Honeywell sought help maintaining accuracy in the machining process
Honeywell Aerospace, part of global commercial and consumer engineering conglomerate Honeywell, produces a large number of the impellers and blisks used in commercial aeroplanes. The impellers, which are essentially radial and axial compressors, rely on a workpiece datum being maintained throughout the machining process to ensure that they are suitable for use. If the workpiece datum point is not maintained, the impeller will be considered incompatible and will require rework, repair or scrapping entirely.
To help maintain accuracy in the machining process, Honeywell turned to global engineering company Renishaw to supply a RMP600 high-accuracy machine tool probing system and Productivity+ PC-based inspection software for machining centres. The technology allows Honeywell to take measurements prior to machining and detect any axial displacement early in the process.
Honeywell conducts its impeller machining process at its manufacturing plant in Chihuahua, Mexico. Grinding, milling, turning and drilling processes are all carried out regularly and the facility is equipped with the latest machinery.
Impellers produced here come in various sizes from 14 inches to 17 inches in diameter. The majority are made of titanium. One is manufactured in aluminium.
The Chihuahua plant is a provider for the Honeywell assembly plant in Phoenix, Ariz., where aircraft turbines are assembled and tested.
If the workpiece datum of a finished part is off center, the impeller must be submitted for design analysis, in which a designer reviews the component and decides whether it can be used.
Each analysis costs approximately $66,900 per part and lengthens the manufacturing process.
Production alone can take up to 60 hours, and uses around 130 tools, including assembly in the machine. At Honeywell, this production time is scheduled over a two-week period. If the part is found to be off center after it is machined, the required analysis can take an additional week.
This leads to machine downtime and delays in the workflow, both of which have an impact on the production time and the cost of manufacture.
Axial displacement at issue
“During the impeller machining process, Honeywell found that the workpiece datum was not being maintained axially, resulting in an increase in the time taken to finish a part,” said Raúl Barriga, sales director at Renishaw Mexico.
Axial displacement of the central point of origin can occur as a result of incorrect part setup, which can be caused by operator error, a damaged fixture, and/or burrs left on the part from a previous machining operation.
When the first cycle of Honeywell’s impeller production process came to an end, Luis Adrian Gallegos, manufacturing engineer at Honeywell, discussed the ways that the company could reduce misalignment during the machining process with his quality product engineer.

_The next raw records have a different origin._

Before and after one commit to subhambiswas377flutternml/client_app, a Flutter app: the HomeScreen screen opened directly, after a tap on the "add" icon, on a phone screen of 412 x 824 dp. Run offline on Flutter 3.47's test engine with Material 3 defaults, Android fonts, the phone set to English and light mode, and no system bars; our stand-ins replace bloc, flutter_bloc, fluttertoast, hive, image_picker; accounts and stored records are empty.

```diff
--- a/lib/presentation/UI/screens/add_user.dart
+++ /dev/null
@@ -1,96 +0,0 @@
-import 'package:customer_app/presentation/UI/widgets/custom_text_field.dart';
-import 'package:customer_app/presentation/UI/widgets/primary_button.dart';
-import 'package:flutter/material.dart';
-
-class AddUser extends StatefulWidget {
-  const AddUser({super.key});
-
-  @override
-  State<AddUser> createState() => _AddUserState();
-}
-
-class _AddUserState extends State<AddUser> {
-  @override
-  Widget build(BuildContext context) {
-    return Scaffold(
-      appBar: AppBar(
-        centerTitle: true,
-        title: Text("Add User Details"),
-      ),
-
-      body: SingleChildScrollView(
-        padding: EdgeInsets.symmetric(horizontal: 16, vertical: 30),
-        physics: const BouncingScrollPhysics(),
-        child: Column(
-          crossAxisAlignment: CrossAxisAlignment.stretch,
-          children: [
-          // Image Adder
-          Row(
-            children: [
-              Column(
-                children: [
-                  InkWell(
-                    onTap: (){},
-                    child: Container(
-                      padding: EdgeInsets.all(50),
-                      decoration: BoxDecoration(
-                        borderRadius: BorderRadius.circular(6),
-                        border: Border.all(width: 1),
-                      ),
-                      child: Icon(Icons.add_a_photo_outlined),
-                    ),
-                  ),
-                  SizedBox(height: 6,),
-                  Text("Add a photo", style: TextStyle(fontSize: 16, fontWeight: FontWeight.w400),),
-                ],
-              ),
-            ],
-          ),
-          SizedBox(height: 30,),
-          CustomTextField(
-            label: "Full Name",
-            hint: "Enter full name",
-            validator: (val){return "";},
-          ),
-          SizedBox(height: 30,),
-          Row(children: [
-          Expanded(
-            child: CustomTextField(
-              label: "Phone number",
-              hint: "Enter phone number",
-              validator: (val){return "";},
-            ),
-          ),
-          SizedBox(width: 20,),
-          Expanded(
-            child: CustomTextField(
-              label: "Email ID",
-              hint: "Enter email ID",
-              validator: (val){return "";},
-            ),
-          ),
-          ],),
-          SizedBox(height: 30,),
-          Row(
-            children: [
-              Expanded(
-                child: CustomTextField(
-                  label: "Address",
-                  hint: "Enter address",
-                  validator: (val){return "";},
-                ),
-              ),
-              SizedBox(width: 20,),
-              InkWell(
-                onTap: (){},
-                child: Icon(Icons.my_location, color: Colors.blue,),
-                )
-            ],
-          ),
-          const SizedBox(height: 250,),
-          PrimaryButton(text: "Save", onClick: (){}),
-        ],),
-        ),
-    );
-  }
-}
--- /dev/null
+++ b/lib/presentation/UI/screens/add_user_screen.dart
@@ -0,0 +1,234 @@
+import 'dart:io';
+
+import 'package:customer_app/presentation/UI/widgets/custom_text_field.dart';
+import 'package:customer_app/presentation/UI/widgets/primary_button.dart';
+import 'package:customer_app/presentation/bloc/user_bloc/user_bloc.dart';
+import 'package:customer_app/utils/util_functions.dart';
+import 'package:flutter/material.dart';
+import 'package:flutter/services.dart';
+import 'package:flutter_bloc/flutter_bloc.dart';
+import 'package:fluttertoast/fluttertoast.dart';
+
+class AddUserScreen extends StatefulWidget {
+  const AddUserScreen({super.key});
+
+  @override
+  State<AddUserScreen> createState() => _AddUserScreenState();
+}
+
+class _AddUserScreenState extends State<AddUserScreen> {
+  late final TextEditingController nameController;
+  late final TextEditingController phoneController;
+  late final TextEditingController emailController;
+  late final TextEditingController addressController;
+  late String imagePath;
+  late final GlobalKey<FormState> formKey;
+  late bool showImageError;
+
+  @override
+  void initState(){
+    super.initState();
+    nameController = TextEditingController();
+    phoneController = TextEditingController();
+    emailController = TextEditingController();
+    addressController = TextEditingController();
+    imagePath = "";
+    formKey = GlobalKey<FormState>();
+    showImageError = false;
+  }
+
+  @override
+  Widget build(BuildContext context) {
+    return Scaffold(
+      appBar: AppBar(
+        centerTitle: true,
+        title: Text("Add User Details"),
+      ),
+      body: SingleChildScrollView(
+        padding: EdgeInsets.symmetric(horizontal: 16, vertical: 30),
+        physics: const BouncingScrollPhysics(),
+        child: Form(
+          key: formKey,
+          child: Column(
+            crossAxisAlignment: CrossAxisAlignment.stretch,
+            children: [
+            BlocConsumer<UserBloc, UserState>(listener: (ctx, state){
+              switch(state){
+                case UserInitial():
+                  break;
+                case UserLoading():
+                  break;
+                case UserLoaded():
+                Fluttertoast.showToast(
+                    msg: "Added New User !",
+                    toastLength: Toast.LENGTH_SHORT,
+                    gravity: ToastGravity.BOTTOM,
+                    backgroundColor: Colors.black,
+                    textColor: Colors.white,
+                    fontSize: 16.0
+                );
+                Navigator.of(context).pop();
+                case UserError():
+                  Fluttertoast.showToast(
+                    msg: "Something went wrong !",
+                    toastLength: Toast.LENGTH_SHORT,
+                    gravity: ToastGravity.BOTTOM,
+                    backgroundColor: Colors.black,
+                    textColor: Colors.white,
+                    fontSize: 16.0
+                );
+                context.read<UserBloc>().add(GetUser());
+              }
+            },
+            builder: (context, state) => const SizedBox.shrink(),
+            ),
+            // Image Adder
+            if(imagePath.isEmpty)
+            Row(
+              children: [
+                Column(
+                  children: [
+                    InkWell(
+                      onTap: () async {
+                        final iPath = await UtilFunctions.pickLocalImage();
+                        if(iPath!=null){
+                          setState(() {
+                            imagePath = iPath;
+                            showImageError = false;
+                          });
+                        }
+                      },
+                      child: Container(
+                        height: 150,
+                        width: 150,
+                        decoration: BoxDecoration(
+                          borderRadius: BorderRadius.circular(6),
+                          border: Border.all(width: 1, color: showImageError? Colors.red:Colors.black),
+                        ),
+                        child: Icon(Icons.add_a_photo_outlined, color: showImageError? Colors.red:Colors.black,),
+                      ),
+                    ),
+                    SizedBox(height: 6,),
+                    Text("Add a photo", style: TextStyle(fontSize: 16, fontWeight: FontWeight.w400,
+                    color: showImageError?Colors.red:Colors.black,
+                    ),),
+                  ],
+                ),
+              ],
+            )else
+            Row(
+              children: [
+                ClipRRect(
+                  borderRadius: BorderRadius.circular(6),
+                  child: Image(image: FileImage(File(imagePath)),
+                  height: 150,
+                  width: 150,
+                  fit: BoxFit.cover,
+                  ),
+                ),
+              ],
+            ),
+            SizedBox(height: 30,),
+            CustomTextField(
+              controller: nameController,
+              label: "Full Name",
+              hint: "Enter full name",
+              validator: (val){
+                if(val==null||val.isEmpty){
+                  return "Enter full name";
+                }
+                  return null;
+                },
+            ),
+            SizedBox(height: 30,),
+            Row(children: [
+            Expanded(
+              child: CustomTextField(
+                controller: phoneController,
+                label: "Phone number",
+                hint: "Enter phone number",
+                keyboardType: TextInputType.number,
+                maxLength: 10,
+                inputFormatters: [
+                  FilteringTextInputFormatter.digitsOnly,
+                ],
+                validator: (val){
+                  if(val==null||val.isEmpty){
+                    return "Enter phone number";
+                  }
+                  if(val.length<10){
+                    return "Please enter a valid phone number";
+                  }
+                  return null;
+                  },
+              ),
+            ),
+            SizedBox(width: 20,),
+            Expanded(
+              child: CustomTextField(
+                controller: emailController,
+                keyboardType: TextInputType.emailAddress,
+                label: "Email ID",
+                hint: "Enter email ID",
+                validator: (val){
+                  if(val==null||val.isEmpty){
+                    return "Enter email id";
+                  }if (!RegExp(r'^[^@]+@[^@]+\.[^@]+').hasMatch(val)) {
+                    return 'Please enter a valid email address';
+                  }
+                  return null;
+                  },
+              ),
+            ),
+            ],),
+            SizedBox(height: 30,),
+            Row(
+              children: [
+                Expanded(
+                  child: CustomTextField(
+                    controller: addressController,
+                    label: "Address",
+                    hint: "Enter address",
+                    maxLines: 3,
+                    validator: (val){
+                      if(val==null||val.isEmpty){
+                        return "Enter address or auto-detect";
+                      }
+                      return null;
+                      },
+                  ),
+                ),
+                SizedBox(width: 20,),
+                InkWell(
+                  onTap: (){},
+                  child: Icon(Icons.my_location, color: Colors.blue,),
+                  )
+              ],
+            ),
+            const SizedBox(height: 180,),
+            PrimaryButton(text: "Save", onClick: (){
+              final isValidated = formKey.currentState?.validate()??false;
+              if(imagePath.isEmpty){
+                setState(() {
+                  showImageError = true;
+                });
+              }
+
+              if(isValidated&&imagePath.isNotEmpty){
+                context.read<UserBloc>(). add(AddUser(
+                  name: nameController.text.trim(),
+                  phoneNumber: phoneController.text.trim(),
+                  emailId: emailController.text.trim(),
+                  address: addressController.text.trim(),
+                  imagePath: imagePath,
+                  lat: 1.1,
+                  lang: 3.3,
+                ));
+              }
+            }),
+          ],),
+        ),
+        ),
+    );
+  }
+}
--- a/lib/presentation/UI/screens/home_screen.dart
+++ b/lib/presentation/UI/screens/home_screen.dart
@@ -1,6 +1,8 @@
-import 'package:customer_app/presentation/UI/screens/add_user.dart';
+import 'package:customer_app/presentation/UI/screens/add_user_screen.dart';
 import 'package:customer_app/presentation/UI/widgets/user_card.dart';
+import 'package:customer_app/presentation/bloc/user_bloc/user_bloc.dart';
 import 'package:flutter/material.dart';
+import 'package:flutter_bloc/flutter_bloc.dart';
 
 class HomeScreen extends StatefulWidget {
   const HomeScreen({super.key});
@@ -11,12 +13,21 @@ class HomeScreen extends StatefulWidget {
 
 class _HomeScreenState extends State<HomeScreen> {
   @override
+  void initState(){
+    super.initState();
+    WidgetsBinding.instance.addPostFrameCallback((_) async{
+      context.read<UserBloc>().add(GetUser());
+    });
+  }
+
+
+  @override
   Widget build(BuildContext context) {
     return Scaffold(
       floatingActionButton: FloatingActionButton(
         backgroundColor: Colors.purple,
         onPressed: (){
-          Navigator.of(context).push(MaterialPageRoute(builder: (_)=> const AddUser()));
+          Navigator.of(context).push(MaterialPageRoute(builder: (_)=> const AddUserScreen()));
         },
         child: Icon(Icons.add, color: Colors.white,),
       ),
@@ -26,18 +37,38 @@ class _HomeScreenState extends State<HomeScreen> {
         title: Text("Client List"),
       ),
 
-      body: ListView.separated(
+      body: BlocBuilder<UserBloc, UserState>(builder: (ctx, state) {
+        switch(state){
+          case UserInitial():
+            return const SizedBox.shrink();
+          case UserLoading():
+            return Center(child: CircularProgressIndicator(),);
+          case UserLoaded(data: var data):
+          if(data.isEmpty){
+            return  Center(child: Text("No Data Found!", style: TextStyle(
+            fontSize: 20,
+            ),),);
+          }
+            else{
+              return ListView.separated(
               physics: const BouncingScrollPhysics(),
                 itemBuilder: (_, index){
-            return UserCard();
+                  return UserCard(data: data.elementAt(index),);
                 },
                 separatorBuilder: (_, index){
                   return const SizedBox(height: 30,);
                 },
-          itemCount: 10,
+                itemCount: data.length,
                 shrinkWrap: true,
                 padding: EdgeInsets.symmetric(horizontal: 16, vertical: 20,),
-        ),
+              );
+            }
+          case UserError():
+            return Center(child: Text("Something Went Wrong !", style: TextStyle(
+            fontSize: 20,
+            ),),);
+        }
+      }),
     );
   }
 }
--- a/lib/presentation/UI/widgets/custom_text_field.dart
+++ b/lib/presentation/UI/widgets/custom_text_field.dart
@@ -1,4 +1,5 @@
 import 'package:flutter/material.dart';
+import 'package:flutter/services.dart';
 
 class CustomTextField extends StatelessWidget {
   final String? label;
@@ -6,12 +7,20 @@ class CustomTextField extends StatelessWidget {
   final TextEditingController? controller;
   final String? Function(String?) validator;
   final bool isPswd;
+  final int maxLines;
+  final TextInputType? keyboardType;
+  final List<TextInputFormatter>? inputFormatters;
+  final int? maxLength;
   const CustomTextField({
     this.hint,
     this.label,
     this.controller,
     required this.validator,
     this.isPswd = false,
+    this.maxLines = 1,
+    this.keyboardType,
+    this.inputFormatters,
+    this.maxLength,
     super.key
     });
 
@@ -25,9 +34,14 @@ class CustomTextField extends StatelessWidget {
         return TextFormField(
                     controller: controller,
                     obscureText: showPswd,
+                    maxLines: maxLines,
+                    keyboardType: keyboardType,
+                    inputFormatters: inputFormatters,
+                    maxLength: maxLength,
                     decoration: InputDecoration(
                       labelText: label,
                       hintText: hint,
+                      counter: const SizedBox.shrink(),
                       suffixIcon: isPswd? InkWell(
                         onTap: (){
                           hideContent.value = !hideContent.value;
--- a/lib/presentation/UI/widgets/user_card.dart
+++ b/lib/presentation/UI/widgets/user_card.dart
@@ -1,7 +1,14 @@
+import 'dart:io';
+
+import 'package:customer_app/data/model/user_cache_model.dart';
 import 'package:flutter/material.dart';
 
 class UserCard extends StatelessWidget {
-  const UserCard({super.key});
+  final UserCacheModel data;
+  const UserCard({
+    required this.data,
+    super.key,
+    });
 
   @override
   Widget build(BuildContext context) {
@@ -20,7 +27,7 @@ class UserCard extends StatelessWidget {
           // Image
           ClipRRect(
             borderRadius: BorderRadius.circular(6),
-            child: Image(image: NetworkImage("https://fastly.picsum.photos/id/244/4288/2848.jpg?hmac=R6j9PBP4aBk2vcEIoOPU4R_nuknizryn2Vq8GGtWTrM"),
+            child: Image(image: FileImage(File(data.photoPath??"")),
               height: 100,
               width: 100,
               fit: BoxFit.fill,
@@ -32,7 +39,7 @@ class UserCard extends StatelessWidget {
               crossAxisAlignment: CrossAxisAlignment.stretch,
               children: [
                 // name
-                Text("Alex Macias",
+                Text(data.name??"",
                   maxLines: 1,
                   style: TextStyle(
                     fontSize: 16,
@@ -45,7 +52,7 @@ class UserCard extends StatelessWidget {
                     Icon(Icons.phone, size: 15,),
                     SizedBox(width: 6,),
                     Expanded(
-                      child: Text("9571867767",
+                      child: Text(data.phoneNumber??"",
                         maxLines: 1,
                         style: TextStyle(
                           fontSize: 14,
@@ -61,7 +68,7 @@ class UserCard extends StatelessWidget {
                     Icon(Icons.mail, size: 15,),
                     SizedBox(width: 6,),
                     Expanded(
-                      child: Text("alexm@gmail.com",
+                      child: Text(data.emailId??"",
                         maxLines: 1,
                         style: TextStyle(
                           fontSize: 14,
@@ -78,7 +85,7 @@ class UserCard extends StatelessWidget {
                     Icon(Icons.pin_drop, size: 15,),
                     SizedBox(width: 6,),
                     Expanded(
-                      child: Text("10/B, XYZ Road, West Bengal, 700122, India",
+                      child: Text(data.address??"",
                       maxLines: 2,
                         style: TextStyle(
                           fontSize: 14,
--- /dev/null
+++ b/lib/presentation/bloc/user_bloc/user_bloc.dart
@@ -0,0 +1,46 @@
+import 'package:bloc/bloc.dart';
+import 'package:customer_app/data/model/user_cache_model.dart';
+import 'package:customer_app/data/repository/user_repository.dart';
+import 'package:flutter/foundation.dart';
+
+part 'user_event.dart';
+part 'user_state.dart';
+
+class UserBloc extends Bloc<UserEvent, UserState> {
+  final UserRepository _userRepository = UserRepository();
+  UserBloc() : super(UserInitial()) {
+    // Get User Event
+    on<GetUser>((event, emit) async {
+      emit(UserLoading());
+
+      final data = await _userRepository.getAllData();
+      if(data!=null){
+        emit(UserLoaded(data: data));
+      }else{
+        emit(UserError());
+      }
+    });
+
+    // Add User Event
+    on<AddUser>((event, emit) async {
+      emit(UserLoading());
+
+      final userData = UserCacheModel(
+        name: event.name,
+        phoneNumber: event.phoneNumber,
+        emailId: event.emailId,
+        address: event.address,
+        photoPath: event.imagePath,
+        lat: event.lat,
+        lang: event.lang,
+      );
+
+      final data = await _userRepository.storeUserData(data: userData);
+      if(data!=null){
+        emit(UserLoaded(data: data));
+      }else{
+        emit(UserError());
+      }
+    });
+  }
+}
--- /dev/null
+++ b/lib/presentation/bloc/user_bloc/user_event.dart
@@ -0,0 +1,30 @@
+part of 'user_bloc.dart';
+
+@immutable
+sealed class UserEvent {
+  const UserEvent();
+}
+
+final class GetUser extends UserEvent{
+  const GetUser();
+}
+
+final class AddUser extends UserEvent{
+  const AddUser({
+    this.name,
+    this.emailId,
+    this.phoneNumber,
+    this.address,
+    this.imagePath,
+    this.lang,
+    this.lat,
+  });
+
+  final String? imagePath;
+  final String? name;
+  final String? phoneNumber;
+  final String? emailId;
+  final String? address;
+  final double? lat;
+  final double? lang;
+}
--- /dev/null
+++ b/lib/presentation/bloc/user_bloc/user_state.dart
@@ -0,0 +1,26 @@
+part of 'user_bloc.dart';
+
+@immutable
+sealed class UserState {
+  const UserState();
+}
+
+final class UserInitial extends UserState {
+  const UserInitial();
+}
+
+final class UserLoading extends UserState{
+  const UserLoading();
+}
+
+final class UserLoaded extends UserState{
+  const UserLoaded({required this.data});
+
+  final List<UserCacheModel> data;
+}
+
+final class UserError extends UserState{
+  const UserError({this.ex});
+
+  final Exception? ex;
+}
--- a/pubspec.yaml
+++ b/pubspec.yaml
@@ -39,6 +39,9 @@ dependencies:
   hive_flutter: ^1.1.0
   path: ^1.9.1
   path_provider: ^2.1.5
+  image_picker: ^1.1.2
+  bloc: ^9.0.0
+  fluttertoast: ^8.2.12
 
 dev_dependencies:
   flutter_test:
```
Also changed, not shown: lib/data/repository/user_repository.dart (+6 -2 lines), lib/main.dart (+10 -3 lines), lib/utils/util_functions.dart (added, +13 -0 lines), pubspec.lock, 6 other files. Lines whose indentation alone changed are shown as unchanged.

“After the first cycle, we knew that we needed to improve our machining process, but didn’t want to make a huge investment,” Gallegos said. “We met with Renishaw to discuss the possibility of using a high-precision compact touch probe, along with Renishaw software, to measure the parts prior to machining and detect any misalignment so that they can be corrected before machining.
“After exploring our options, we decided to purchase an RMP600 machine tool probe with radio signal transmission. This offered all the benefits of automated job set-up and had the capacity to measure the geometry of complex 3D parts, such as our impellers.”
During the machining process, the Renishaw probe touches the part in various places to identify whether there are any errors or misalignments.
“The probe helps us detect any inaccuracies before a defect occurs,” Gallegos said. “Previously, we had no way of identifying a problem until 16 hours of machining and over an hour of measuring had passed. We can now receive some warning that a part is incorrect and perform the necessary corrective actions before precious machining time and resources are wasted.”
“As well as investing in a probe, Honeywell also opted for PC-based inspection software, Productivity+, for its machining centers. This provided Honeywell with an easy-to-use programming environment for incorporating inspection probe routines and in-process decision making into machining cycles. The software helped simplify component setup and part verification, and assisted in core areas of the machining process: process and job set-up, and part and tool identification. Productivity+ also helps in post-process reporting, as it gathers information about the completed process and helps with decision-making for subsequent operations and processes,” Barriga said.
“Since we started using the RMP600 touch probe and Productivity+ inspection software, we have had no discrepancies, scrap or faults in production,” Gallegos said. “The software helps perform control tasks during the machining process, such as monitoring the status of the tool, updating the tool measurement and adaptive machining, depending on the results gathered by the probe.
“With the help of the Renishaw probe and software, Honeywell can be sure that the machining process will run as expected,” he added. “Before the new technology was introduced, the machine operator would fit the part, set the gauge and state the diameter and the faces. If any of this information was missed, inaccurate, or if the fixture was damaged, the final product would not be suitable. Now, we can nip any defects in the bud by detecting them in advance.
“Although it was always possible to rework incorrect parts after machining, it did come at a cost to the business. Receiving real-time data from the Renishaw on-machine probing system helps eliminate the chance of the same problems occurring on multiple parts, as we are able to adapt the machining process based on feedback from the probe. Renishaw’s equipment has helped us improve our machining process, reduce machine downtime and produce right-first-time impellers for today’s commercial aerospace sector,” Gallegos said.